> **ABOUT THIS TASK**
From the first line to the last, return the data exactly, with no pictures.

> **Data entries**
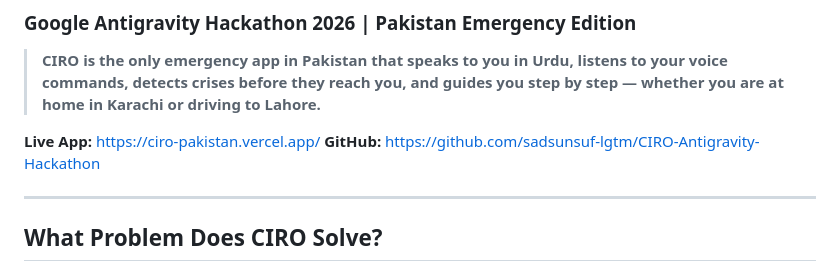
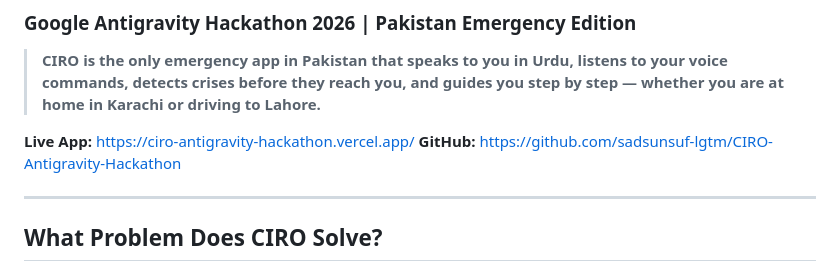
Before and after one commit to sadsunsuf-lgtm/CIRO-Antigravity-Hackathon, a Markdown page: README.md, the part around the change. GitHub-like rendering.

Commit message:
Change live app URL in README
Updated the live app link in the README.

```diff
--- a/README.md
+++ b/README.md
@@ -3,7 +3,7 @@
 
 > **CIRO is the only emergency app in Pakistan that speaks to you in Urdu, listens to your voice commands, detects crises before they reach you, and guides you step by step — whether you are at home in Karachi or driving to Lahore.**
 
-**Live App:** https://ciro-pakistan.vercel.app/
+**Live App:** https://ciro-antigravity-hackathon.vercel.app/
 **GitHub:** https://github.com/sadsunsuf-lgtm/CIRO-Antigravity-Hackathon
 
 ---
```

> **RESPONSE TO THE TASK**
Before and after one commit to sadsunsuf-lgtm/CIRO-Antigravity-Hackathon, a Markdown page: README.md, the part around the change. GitHub-like rendering.

Commit message:
Change live app URL in README
Updated the live app link in the README.

```diff
--- a/README.md
+++ b/README.md
@@ -3,7 +3,7 @@
 
 > **CIRO is the only emergency app in Pakistan that speaks to you in Urdu, listens to your voice commands, detects crises before they reach you, and guides you step by step — whether you are at home in Karachi or driving to Lahore.**
 
-**Live App:** https://ciro-pakistan.vercel.app/
+**Live App:** https://ciro-antigravity-hackathon.vercel.app/
 **GitHub:** https://github.com/sadsunsuf-lgtm/CIRO-Antigravity-Hackathon
 
 ---
```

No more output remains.